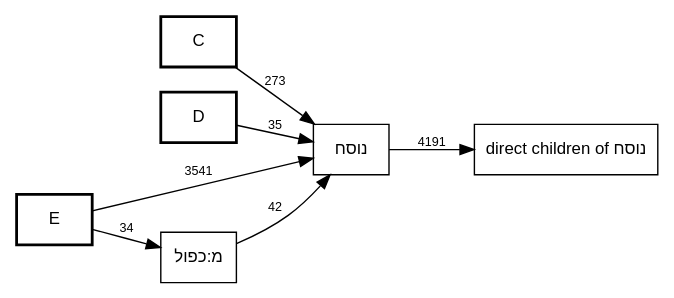
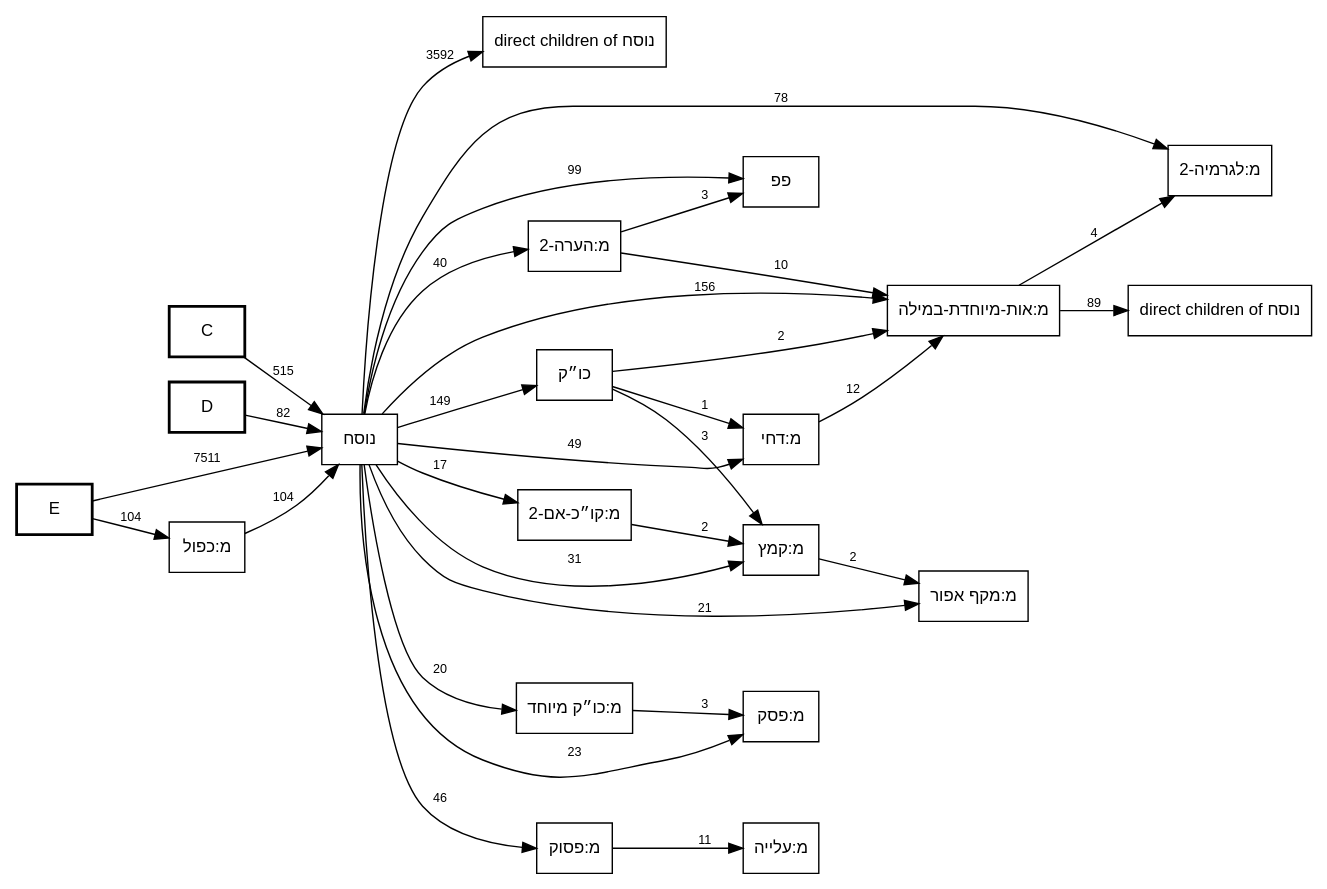
Before and after one commit to bdenckla/MAM-basics: the diagram in out/MAM-tmpl-survey/plus-nusach-call-graph.dot, drawn with Graphviz. The commit also changed 11 other files, not shown here.

First line of the commit message:
Scope focused call-graph edge counts to target-involving stacks

```diff
--- a/out/MAM-tmpl-survey/plus-nusach-call-graph.dot
+++ b/out/MAM-tmpl-survey/plus-nusach-call-graph.dot
@@ -1,55 +1,69 @@
 // This file was generated by MAM-basics/py/main_tmpl_survey.py.
 // Do not edit by hand.
 digraph template_call_graph {
     rankdir=LR;
     node [fontname="SBL Hebrew,Helvetica", fontsize=12];
     edge [fontname="Helvetica", fontsize=9];
     graph [comment="This file was generated by MAM-basics/py/main_tmpl_survey.py."];
 
     // Column nodes
     node [shape=box, style=bold];
     "C";
     "D";
     "E";
 
     // Template nodes
     node [shape=box, style=""];
-    "direct children of נוסח" [tooltip="כו״ק
-כתיב ולא קרי
-מ:אות-מיוחדת-במילה
+    "direct children of נוסח" [tooltip="כתיב ולא קרי
 מ:אין פרשה בתחילת פרק
 מ:אין פרשה בתחילת פרק בספרי אמ״ת
-מ:דחי
-מ:הערה-2
-מ:כו״ק מיוחד
-מ:לגרמיה-2
-מ:מקף אפור
 מ:נו״ן הפוכה
-מ:פסוק
-מ:פסק
 מ:צינור
-מ:קו״כ-אם-2
 מ:קישור בהערה
 מ:קישור פנימי בהערה
-מ:קמץ
 מודגש
 סס
 ססס
-פפ
 פפפ
 קו״כ
 קרי ולא כתיב
 ר0
 ר1
 ר3
 ר4
 ש"];
+    "direct children of נוסח (2)" [label="direct children of נוסח", tooltip="מ:אות-ג
+מ:אות-ק"];
 
     // Edges
-    "C" -> "נוסח" [label="273"];
-    "D" -> "נוסח" [label="35"];
-    "E" -> "מ:כפול" [label="34"];
-    "E" -> "נוסח" [label="3541"];
-    "מ:כפול" -> "נוסח" [label="42"];
-    "נוסח" -> "direct children of נוסח" [label="4191"];
+    "C" -> "נוסח" [label="515"];
+    "D" -> "נוסח" [label="82"];
+    "E" -> "מ:כפול" [label="104"];
+    "E" -> "נוסח" [label="7511"];
+    "כו״ק" -> "מ:אות-מיוחדת-במילה" [label="2"];
+    "כו״ק" -> "מ:דחי" [label="1"];
+    "כו״ק" -> "מ:קמץ" [label="3"];
+    "מ:אות-מיוחדת-במילה" -> "direct children of נוסח (2)" [label="89"];
+    "מ:אות-מיוחדת-במילה" -> "מ:לגרמיה-2" [label="4"];
+    "מ:דחי" -> "מ:אות-מיוחדת-במילה" [label="12"];
+    "מ:הערה-2" -> "מ:אות-מיוחדת-במילה" [label="10"];
+    "מ:הערה-2" -> "פפ" [label="3"];
+    "מ:כו״ק מיוחד" -> "מ:פסק" [label="3"];
+    "מ:כפול" -> "נוסח" [label="104"];
+    "מ:פסוק" -> "מ:עלייה" [label="11"];
+    "מ:קו״כ-אם-2" -> "מ:קמץ" [label="2"];
+    "מ:קמץ" -> "מ:מקף אפור" [label="2"];
+    "נוסח" -> "כו״ק" [label="149"];
+    "נוסח" -> "direct children of נוסח" [label="3592"];
+    "נוסח" -> "מ:אות-מיוחדת-במילה" [label="156"];
+    "נוסח" -> "מ:דחי" [label="49"];
+    "נוסח" -> "מ:הערה-2" [label="40"];
+    "נוסח" -> "מ:כו״ק מיוחד" [label="20"];
+    "נוסח" -> "מ:לגרמיה-2" [label="78"];
+    "נוסח" -> "מ:מקף אפור" [label="21"];
+    "נוסח" -> "מ:פסוק" [label="46"];
+    "נוסח" -> "מ:פסק" [label="23"];
+    "נוסח" -> "מ:קו״כ-אם-2" [label="17"];
+    "נוסח" -> "מ:קמץ" [label="31"];
+    "נוסח" -> "פפ" [label="99"];
 }
```
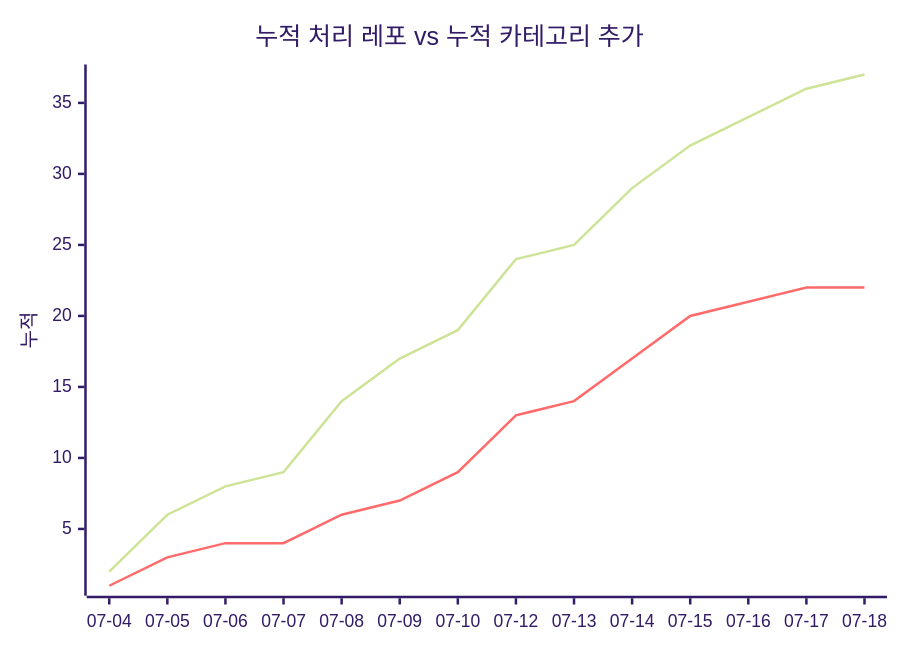
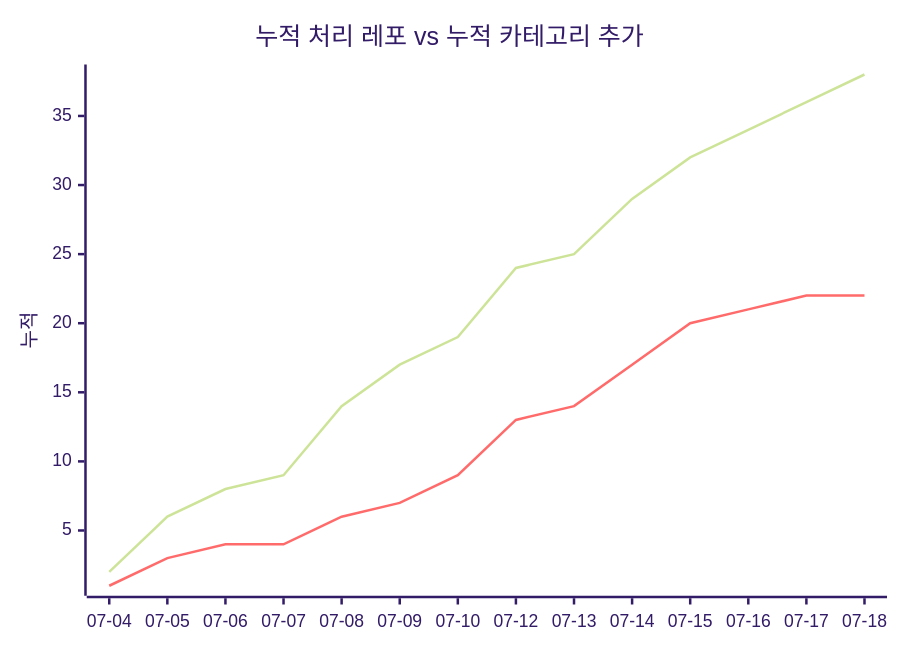
Before and after one commit to J-nowcow/awesome-korean-agent-skills: the second of 2 diagrams in docs/trends.md, drawn with Mermaid (forest theme). The commit also changed other lines of this file and 2 other files, not shown here.

````diff
--- a/docs/trends.md
+++ b/docs/trends.md
@@ -68,8 +68,8 @@
 ```mermaid
 xychart-beta
     title "누적 처리 레포 vs 누적 카테고리 추가"
     x-axis ["07-04","07-05","07-06","07-07","07-08","07-09","07-10","07-12","07-13","07-14","07-15","07-16","07-17","07-18"]
     y-axis "누적"
-    line [2,6,8,9,14,17,19,24,25,29,32,34,36,37]
+    line [2,6,8,9,14,17,19,24,25,29,32,34,36,38]
     line [1,3,4,4,6,7,9,13,14,17,20,21,22,22]
 ```
````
☆ ☆ ☆ ☆ ☆ ☆ ☆
[EXERCISE]
Output the entries above exactly. Drop the pictures.

[RESPONSE BELOW]
Before and after one commit to bdenckla/MAM-basics: the diagram in out/MAM-tmpl-survey/plus-nusach-call-graph.dot, drawn with Graphviz. The commit also changed 11 other files, not shown here.

First line of the commit message:
Scope focused call-graph edge counts to target-involving stacks

```diff
--- a/out/MAM-tmpl-survey/plus-nusach-call-graph.dot
+++ b/out/MAM-tmpl-survey/plus-nusach-call-graph.dot
@@ -1,55 +1,69 @@
 // This file was generated by MAM-basics/py/main_tmpl_survey.py.
 // Do not edit by hand.
 digraph template_call_graph {
     rankdir=LR;
     node [fontname="SBL Hebrew,Helvetica", fontsize=12];
     edge [fontname="Helvetica", fontsize=9];
     graph [comment="This file was generated by MAM-basics/py/main_tmpl_survey.py."];
 
     // Column nodes
     node [shape=box, style=bold];
     "C";
     "D";
     "E";
 
     // Template nodes
     node [shape=box, style=""];
-    "direct children of נוסח" [tooltip="כו״ק
-כתיב ולא קרי
-מ:אות-מיוחדת-במילה
+    "direct children of נוסח" [tooltip="כתיב ולא קרי
 מ:אין פרשה בתחילת פרק
 מ:אין פרשה בתחילת פרק בספרי אמ״ת
-מ:דחי
-מ:הערה-2
-מ:כו״ק מיוחד
-מ:לגרמיה-2
-מ:מקף אפור
 מ:נו״ן הפוכה
-מ:פסוק
-מ:פסק
 מ:צינור
-מ:קו״כ-אם-2
 מ:קישור בהערה
 מ:קישור פנימי בהערה
-מ:קמץ
 מודגש
 סס
 ססס
-פפ
 פפפ
 קו״כ
 קרי ולא כתיב
 ר0
 ר1
 ר3
 ר4
 ש"];
+    "direct children of נוסח (2)" [label="direct children of נוסח", tooltip="מ:אות-ג
+מ:אות-ק"];
 
     // Edges
-    "C" -> "נוסח" [label="273"];
-    "D" -> "נוסח" [label="35"];
-    "E" -> "מ:כפול" [label="34"];
-    "E" -> "נוסח" [label="3541"];
-    "מ:כפול" -> "נוסח" [label="42"];
-    "נוסח" -> "direct children of נוסח" [label="4191"];
+    "C" -> "נוסח" [label="515"];
+    "D" -> "נוסח" [label="82"];
+    "E" -> "מ:כפול" [label="104"];
+    "E" -> "נוסח" [label="7511"];
+    "כו״ק" -> "מ:אות-מיוחדת-במילה" [label="2"];
+    "כו״ק" -> "מ:דחי" [label="1"];
+    "כו״ק" -> "מ:קמץ" [label="3"];
+    "מ:אות-מיוחדת-במילה" -> "direct children of נוסח (2)" [label="89"];
+    "מ:אות-מיוחדת-במילה" -> "מ:לגרמיה-2" [label="4"];
+    "מ:דחי" -> "מ:אות-מיוחדת-במילה" [label="12"];
+    "מ:הערה-2" -> "מ:אות-מיוחדת-במילה" [label="10"];
+    "מ:הערה-2" -> "פפ" [label="3"];
+    "מ:כו״ק מיוחד" -> "מ:פסק" [label="3"];
+    "מ:כפול" -> "נוסח" [label="104"];
+    "מ:פסוק" -> "מ:עלייה" [label="11"];
+    "מ:קו״כ-אם-2" -> "מ:קמץ" [label="2"];
+    "מ:קמץ" -> "מ:מקף אפור" [label="2"];
+    "נוסח" -> "כו״ק" [label="149"];
+    "נוסח" -> "direct children of נוסח" [label="3592"];
+    "נוסח" -> "מ:אות-מיוחדת-במילה" [label="156"];
+    "נוסח" -> "מ:דחי" [label="49"];
+    "נוסח" -> "מ:הערה-2" [label="40"];
+    "נוסח" -> "מ:כו״ק מיוחד" [label="20"];
+    "נוסח" -> "מ:לגרמיה-2" [label="78"];
+    "נוסח" -> "מ:מקף אפור" [label="21"];
+    "נוסח" -> "מ:פסוק" [label="46"];
+    "נוסח" -> "מ:פסק" [label="23"];
+    "נוסח" -> "מ:קו״כ-אם-2" [label="17"];
+    "נוסח" -> "מ:קמץ" [label="31"];
+    "נוסח" -> "פפ" [label="99"];
 }
```
Before and after one commit to J-nowcow/awesome-korean-agent-skills: the second of 2 diagrams in docs/trends.md, drawn with Mermaid (forest theme). The commit also changed other lines of this file and 2 other files, not shown here.

````diff
--- a/docs/trends.md
+++ b/docs/trends.md
@@ -68,8 +68,8 @@
 ```mermaid
 xychart-beta
     title "누적 처리 레포 vs 누적 카테고리 추가"
     x-axis ["07-04","07-05","07-06","07-07","07-08","07-09","07-10","07-12","07-13","07-14","07-15","07-16","07-17","07-18"]
     y-axis "누적"
-    line [2,6,8,9,14,17,19,24,25,29,32,34,36,37]
+    line [2,6,8,9,14,17,19,24,25,29,32,34,36,38]
     line [1,3,4,4,6,7,9,13,14,17,20,21,22,22]
 ```
````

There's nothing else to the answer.